• [Prompt]
All of the data must be output exactly, with every picture left out.

• [Exercise data]

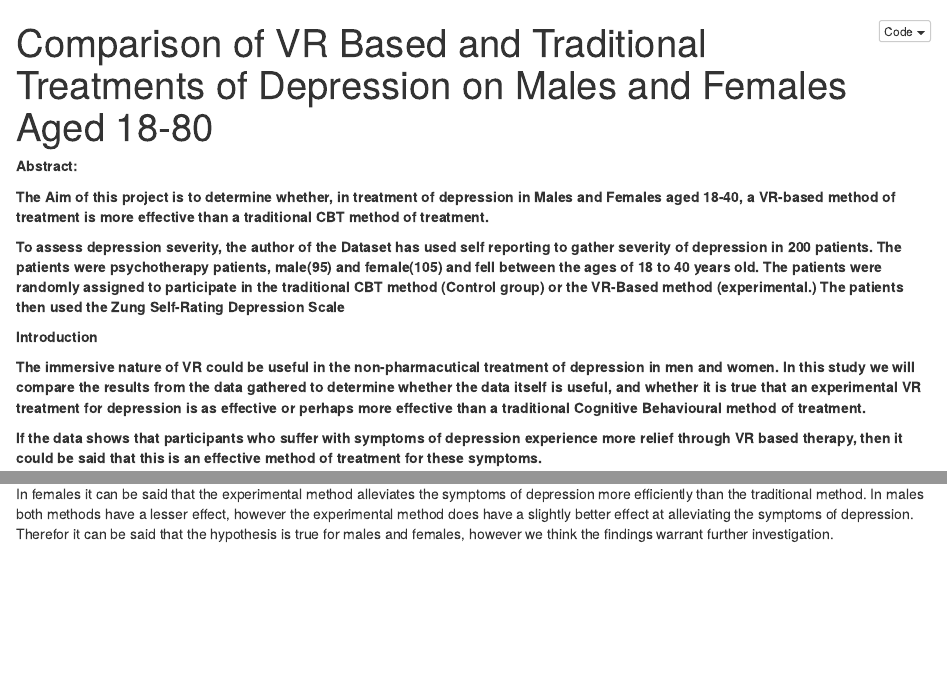
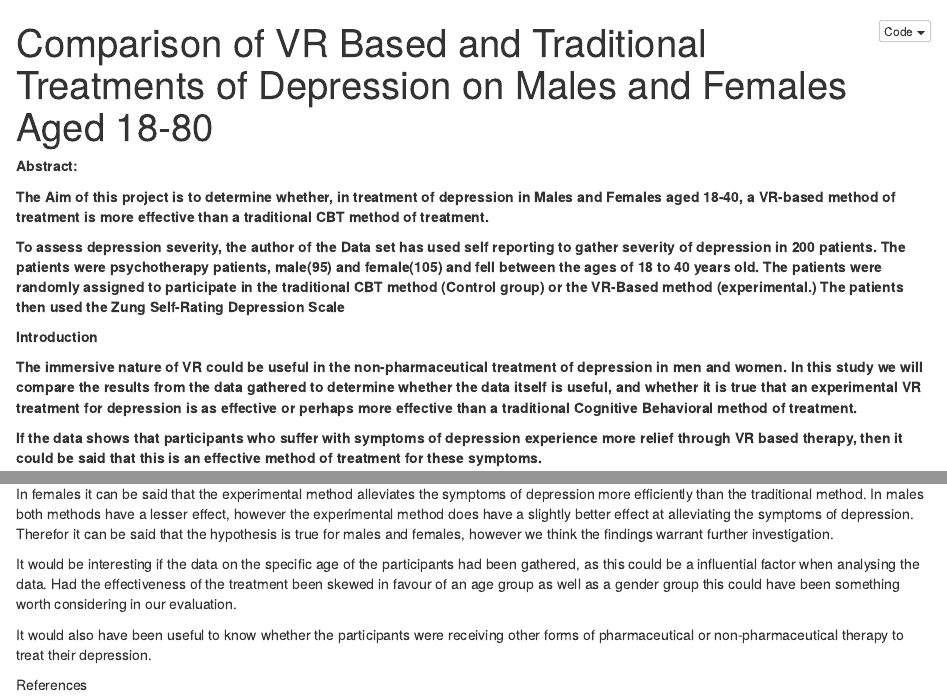
Before and after one commit to RJCart/RC_Data_CA1, an R Markdown document (Notebook/DepressionTreatment.Rmd): the page in a window 1100 px wide, from its top, and a second part further down, joined at a grey line. The pictures show the output file Notebook/DepressionTreatment.nb.html that the author committed with the source, opened offline.

Commit message:
Added Discussion

```diff
--- a/Notebook/DepressionTreatment.Rmd
+++ b/Notebook/DepressionTreatment.Rmd
@@ -7,11 +7,11 @@ output: html_notebook
 
 **The Aim of this project is to determine whether, in treatment of depression in Males and Females aged 18-40, a VR-based method of treatment is more effective than a traditional CBT method of treatment.**
 
-**To assess depression severity, the author of the Dataset has used self reporting to gather severity of depression in 200 patients. The patients were psychotherapy patients, male(95) and female(105) and fell between the ages of 18 to 40 years old. The patients were randomly assigned to participate in the traditional CBT method (Control group) or the VR-Based method (experimental.) The patients then used the Zung Self-Rating Depression Scale**
+**To assess depression severity, the author of the Data set has used self reporting to gather severity of depression in 200 patients. The patients were psychotherapy patients, male(95) and female(105) and fell between the ages of 18 to 40 years old. The patients were randomly assigned to participate in the traditional CBT method (Control group) or the VR-Based method (experimental.) The patients then used the Zung Self-Rating Depression Scale**
 
 **Introduction**
 
-**The immersive nature of VR could be useful in the non-pharmacutical treatment of depression in men and women. In this study we will compare the results from the data gathered to determine whether the data itself is useful, and whether it is true that an experimental VR treatment for depression is as effective or perhaps more effective than a traditional Cognitive Behavioural method of treatment.**
+**The immersive nature of VR could be useful in the non-pharmaceutical treatment of depression in men and women. In this study we will compare the results from the data gathered to determine whether the data itself is useful, and whether it is true that an experimental VR treatment for depression is as effective or perhaps more effective than a traditional Cognitive Behavioral method of treatment.**
 
 **If the data shows that participants who suffer with symptoms of depression experience more relief through VR based therapy, then it could be said that this is an effective method of treatment for these symptoms.**
 
@@ -236,3 +236,9 @@ ggplot(summary_data, aes(x = Treatment_Phase, y = Mean_Score, color = Group, gro
 **Discussion**
 
 In females it can be said that the experimental method alleviates the symptoms of depression more efficiently than the traditional method. In males both methods have a lesser effect, however the experimental method does have a slightly better effect at alleviating the symptoms of depression. Therefor it can be said that the hypothesis is true for males and females, however we think the findings warrant further investigation.
+
+It would be interesting if the data on the specific age of the participants had been gathered, as this could be a influential factor when analysing the data. Had the effectiveness of the treatment been skewed in favour of an age group as well as a gender group this could have been something worth considering in our evaluation.
+
+It would also have been useful to know whether the participants were receiving other forms of pharmaceutical or non-pharmaceutical therapy to treat their depression.
+
+References
```
Also changed, not shown: Notebook/DepressionTreatment.nb.html.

• [Result of this task]
Before and after one commit to RJCart/RC_Data_CA1, an R Markdown document (Notebook/DepressionTreatment.Rmd): the page in a window 1100 px wide, from its top, and a second part further down, joined at a grey line. The pictures show the output file Notebook/DepressionTreatment.nb.html that the author committed with the source, opened offline.

Commit message:
Added Discussion

```diff
--- a/Notebook/DepressionTreatment.Rmd
+++ b/Notebook/DepressionTreatment.Rmd
@@ -7,11 +7,11 @@ output: html_notebook
 
 **The Aim of this project is to determine whether, in treatment of depression in Males and Females aged 18-40, a VR-based method of treatment is more effective than a traditional CBT method of treatment.**
 
-**To assess depression severity, the author of the Dataset has used self reporting to gather severity of depression in 200 patients. The patients were psychotherapy patients, male(95) and female(105) and fell between the ages of 18 to 40 years old. The patients were randomly assigned to participate in the traditional CBT method (Control group) or the VR-Based method (experimental.) The patients then used the Zung Self-Rating Depression Scale**
+**To assess depression severity, the author of the Data set has used self reporting to gather severity of depression in 200 patients. The patients were psychotherapy patients, male(95) and female(105) and fell between the ages of 18 to 40 years old. The patients were randomly assigned to participate in the traditional CBT method (Control group) or the VR-Based method (experimental.) The patients then used the Zung Self-Rating Depression Scale**
 
 **Introduction**
 
-**The immersive nature of VR could be useful in the non-pharmacutical treatment of depression in men and women. In this study we will compare the results from the data gathered to determine whether the data itself is useful, and whether it is true that an experimental VR treatment for depression is as effective or perhaps more effective than a traditional Cognitive Behavioural method of treatment.**
+**The immersive nature of VR could be useful in the non-pharmaceutical treatment of depression in men and women. In this study we will compare the results from the data gathered to determine whether the data itself is useful, and whether it is true that an experimental VR treatment for depression is as effective or perhaps more effective than a traditional Cognitive Behavioral method of treatment.**
 
 **If the data shows that participants who suffer with symptoms of depression experience more relief through VR based therapy, then it could be said that this is an effective method of treatment for these symptoms.**
 
@@ -236,3 +236,9 @@ ggplot(summary_data, aes(x = Treatment_Phase, y = Mean_Score, color = Group, gro
 **Discussion**
 
 In females it can be said that the experimental method alleviates the symptoms of depression more efficiently than the traditional method. In males both methods have a lesser effect, however the experimental method does have a slightly better effect at alleviating the symptoms of depression. Therefor it can be said that the hypothesis is true for males and females, however we think the findings warrant further investigation.
+
+It would be interesting if the data on the specific age of the participants had been gathered, as this could be a influential factor when analysing the data. Had the effectiveness of the treatment been skewed in favour of an age group as well as a gender group this could have been something worth considering in our evaluation.
+
+It would also have been useful to know whether the participants were receiving other forms of pharmaceutical or non-pharmaceutical therapy to treat their depression.
+
+References
```
Also changed, not shown: Notebook/DepressionTreatment.nb.html.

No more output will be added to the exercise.